Friday, May 20, 2011

ENGAGE AND PERSIST: Collagraph Printmaking

One of the 8 “Studio Habits” (Hetland et el, 2007) artists practice in the Choice-Based art studio is Engage and Persist.”  This is what artists do when they grab hold of an idea and stuck with it.
Collagraph Print by "A," Grade 5
Recently I  observed a 5th grade student demonstrating this habit. He was learning to make a collagraph and print it on our etching press. There were many steps to practice and his first try did not produce satisfactory results.
The student who made the handsome edition of prints pictured above worked independently to master this new technique over a three day period. He stuck with it until he could control all aspects of the process and produce a good, clean image.

The Class that Loved Clay

With four weeks left in school, the Clay Center’s days are numbered. Clay artists are intent on making the most of the few days that are left.
One class in particular is especially prolific, as evidenced by our new style of graph: The "Team Box-top Graph."
As you can see, the DREAM team is outdistancing the other teams hands down.

Wednesday, May 4, 2011

Finding an idea then finding the “right stuff”

A small cohort of papier mâché artists have been working for several days now on various animal forms. The mâché was layered over balloon armatures – a process these students had experience with from past years.
"C's" Bee, Grade 5
Once the sculptures were hard, the decorating began: paint was employed as a surface treatment and then the search began for just the right thing to use for finer details, in this case, wire for wings, antennae and stinger. The final touch for this sculpture was to add a string so the bee could be installed in the artist's bedroom when it gets home.

The Marvelous Thing

Work in Progress by "M" Grade 8
What I know:
It started out as grey cardboard strips, woven together into an elegant mat.
It was disassembled in order to paint the strips blue.
It was reassembled and then green strips were added too.
Blue and Green are the artist’s favorite colors.
It is held together by weaving and by string.
It can be rolled into a sculptural object.

Saturday, April 2, 2011

Ambitious Artists

"Noah's Ark" by "C," "B" & "S," Grade 5

It was “C’s” vision, but he couldn’t do it alone. “C” collaborated with two peers to complete his version of “Noah’s Ark” in time for the end of 3rd Quarter.  The ark itself seemed to come together fairly quickly, but then there was the matter of designing a way to show the flood, and the houses deep below the water. And the animals – what is a good way to make the animals?  “B” and “S” pitched in and helped craft the animals and apply brown tape to the solid side of the ark. The other side, they were proud to show, is open, so you can see inside. Noah stands on the prow and feathered birds perch up on the top.
And one more cool thing? The ark fits inside the flood, for easy transport.

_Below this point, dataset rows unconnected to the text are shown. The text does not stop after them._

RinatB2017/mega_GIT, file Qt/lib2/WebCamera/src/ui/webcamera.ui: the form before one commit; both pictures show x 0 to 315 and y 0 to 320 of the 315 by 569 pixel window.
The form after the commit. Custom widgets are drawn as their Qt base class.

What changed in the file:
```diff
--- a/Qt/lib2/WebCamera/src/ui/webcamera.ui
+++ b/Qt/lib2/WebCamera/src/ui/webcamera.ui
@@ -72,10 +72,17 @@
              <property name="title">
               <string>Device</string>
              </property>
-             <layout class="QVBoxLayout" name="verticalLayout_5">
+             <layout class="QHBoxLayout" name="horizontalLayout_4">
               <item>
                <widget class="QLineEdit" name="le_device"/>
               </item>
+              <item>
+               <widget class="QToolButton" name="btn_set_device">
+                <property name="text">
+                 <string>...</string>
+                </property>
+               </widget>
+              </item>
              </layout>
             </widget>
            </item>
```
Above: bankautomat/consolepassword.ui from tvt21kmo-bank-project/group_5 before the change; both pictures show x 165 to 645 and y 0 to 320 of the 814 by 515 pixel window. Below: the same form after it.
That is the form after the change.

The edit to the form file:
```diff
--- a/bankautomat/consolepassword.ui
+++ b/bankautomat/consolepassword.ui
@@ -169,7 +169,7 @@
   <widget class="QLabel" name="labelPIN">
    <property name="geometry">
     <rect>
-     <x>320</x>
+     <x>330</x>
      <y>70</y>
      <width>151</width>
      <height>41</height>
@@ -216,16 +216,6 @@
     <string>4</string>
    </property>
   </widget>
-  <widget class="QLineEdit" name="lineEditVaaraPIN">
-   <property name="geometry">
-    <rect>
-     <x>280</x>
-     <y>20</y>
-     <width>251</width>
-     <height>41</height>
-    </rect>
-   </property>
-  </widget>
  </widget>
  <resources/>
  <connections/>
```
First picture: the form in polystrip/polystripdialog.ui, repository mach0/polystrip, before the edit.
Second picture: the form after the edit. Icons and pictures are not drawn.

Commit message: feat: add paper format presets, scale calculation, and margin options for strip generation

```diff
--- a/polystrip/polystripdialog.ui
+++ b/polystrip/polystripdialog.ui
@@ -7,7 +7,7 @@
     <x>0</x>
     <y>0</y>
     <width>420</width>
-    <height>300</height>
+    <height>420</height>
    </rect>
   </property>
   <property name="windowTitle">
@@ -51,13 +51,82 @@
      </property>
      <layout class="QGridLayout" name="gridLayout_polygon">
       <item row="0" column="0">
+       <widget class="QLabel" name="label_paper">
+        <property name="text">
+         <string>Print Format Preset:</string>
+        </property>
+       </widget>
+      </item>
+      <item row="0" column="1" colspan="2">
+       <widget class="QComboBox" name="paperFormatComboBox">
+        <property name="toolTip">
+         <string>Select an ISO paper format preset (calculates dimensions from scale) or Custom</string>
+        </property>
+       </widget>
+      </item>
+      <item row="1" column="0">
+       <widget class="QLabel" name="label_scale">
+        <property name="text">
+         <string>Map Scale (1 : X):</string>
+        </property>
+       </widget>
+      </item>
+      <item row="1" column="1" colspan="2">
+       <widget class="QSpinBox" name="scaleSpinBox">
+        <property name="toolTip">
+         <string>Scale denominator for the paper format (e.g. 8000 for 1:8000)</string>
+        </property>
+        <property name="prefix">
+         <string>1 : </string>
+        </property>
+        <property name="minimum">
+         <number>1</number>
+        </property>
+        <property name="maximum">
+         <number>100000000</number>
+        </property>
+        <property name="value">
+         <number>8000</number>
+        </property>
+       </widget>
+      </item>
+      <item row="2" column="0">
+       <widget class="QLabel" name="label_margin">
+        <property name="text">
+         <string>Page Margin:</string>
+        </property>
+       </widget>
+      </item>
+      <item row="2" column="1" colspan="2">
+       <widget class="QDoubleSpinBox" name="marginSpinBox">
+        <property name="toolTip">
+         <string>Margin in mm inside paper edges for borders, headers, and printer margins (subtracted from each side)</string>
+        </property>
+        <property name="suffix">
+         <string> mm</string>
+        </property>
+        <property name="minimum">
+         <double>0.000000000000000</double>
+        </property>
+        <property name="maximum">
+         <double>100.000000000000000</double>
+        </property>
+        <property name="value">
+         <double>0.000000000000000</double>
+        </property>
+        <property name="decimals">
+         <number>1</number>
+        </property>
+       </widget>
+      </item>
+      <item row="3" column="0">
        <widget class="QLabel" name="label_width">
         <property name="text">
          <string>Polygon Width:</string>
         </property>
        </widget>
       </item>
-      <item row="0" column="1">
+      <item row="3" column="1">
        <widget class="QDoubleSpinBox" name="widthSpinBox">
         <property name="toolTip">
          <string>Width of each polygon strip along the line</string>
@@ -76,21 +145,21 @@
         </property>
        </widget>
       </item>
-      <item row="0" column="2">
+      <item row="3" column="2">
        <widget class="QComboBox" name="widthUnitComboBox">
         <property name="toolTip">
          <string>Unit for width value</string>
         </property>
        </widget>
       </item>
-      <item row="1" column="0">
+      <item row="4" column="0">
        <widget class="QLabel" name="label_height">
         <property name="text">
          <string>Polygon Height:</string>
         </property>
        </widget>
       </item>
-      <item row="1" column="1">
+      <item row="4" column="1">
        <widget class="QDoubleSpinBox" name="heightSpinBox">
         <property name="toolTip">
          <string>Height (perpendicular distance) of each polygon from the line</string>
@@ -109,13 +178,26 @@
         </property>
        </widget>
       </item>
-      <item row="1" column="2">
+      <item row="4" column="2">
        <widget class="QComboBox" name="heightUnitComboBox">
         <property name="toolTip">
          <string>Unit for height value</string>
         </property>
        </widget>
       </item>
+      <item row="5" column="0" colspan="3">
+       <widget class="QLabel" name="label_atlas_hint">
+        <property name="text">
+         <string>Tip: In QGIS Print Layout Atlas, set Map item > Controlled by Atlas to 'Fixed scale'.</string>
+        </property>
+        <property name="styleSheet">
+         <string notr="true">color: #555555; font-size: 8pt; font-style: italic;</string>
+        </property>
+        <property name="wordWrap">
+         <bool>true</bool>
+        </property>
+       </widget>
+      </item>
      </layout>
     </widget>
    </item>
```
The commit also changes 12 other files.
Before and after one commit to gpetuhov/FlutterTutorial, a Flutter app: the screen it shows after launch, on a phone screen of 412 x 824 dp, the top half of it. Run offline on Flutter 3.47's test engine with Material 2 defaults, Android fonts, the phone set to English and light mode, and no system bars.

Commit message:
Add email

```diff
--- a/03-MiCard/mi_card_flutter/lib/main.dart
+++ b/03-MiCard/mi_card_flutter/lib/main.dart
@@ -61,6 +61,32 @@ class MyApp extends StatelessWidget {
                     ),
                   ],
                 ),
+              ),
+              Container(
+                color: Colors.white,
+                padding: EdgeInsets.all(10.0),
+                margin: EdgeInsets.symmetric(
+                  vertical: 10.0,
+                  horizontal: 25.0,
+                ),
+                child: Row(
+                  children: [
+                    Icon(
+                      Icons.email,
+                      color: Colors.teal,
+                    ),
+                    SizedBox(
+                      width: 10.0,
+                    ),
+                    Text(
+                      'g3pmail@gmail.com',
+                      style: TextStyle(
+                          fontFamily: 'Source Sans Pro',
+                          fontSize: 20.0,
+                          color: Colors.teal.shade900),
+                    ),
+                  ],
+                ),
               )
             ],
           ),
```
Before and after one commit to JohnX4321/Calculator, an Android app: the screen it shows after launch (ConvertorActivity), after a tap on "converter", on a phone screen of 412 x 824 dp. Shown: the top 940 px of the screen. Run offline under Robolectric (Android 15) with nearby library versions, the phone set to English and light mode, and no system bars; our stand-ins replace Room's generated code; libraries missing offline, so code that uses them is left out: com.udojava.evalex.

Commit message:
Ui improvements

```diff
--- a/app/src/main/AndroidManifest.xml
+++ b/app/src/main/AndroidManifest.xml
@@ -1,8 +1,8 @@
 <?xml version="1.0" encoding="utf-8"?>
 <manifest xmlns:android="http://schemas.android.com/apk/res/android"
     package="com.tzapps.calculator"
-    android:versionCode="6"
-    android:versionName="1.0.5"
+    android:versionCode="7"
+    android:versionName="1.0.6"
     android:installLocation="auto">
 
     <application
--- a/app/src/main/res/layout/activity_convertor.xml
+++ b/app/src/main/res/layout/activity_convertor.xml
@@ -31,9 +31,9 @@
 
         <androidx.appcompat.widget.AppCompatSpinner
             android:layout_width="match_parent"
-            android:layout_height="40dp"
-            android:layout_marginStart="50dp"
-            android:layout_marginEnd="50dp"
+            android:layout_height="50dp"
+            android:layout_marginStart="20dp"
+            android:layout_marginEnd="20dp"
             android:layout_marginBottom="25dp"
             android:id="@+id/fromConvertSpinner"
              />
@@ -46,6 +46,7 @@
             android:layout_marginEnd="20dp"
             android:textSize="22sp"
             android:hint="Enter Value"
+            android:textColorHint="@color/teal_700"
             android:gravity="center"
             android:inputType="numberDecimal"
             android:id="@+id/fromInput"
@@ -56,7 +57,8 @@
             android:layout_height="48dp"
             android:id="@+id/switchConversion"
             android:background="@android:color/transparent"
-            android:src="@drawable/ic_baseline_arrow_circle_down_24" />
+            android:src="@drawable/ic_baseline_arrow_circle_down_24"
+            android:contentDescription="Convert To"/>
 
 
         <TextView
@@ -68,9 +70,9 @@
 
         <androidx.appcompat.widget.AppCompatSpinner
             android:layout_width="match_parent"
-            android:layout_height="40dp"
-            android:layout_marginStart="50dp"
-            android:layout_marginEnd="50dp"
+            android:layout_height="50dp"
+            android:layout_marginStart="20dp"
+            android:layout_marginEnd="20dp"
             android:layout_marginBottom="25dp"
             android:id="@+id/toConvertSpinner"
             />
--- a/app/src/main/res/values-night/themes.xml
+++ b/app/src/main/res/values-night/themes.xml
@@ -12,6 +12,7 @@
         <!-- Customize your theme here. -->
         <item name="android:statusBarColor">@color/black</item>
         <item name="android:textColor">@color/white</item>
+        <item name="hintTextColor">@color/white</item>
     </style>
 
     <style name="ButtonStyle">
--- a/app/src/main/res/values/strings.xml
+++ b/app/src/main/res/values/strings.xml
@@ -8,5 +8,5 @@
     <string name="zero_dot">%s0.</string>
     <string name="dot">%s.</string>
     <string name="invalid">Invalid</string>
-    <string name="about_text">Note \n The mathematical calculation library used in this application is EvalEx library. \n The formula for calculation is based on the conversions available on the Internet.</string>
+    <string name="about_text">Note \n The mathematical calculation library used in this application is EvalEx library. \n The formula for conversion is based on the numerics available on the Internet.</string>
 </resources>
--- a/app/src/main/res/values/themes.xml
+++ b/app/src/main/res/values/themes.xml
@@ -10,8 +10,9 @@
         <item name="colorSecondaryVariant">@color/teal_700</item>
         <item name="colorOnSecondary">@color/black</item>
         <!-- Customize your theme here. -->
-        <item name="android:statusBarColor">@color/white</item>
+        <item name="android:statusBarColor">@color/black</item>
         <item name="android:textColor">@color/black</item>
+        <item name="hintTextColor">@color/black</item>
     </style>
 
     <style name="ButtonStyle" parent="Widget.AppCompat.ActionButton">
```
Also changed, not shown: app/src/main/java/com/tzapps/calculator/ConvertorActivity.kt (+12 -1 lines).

Trickle Up

In a previous post, “C,” who makes graph paper designs was featured. I asked “C,” who is in 7th grade, to show his work to some 8th graders who I thought might be inspired by both his skill and devotion  to his art. Since then, “C” has dropped in several times to mentor these older students, offering to “get them started” and lending his expertise to those intrigued by his body of work.  Here is one of the resulting designs.
Graph Paper Design by "K" grade 8
Although "C" does not often use color in  his designs, "K," an 8th grade artist, found that colored pencils really brought out the pattern she designed.

From Papermaker to Collage Artist

Papermaking has been a popular choice in the studio recently. It is magical to concoct mixtures of pulp and turn it into customized paper, each with a unique color, texture, thickness and character. Some papermakers make sheet after sheet, blending rainbows of papers. Some try for the thinners paper, others for the thickest.  
When the blenders finally stop, paper artists are faced with the question: “What will I do with my handmade papers?” Many are turned into handmade books, sometimes becoming pages, other times adorning covers.  
"Me" by "G," grade 5
This 5th grader used her collection to make this collage depicting summer/winter, day/night and featuring her favorite paper, the one with a little flower embedded, right in the middle.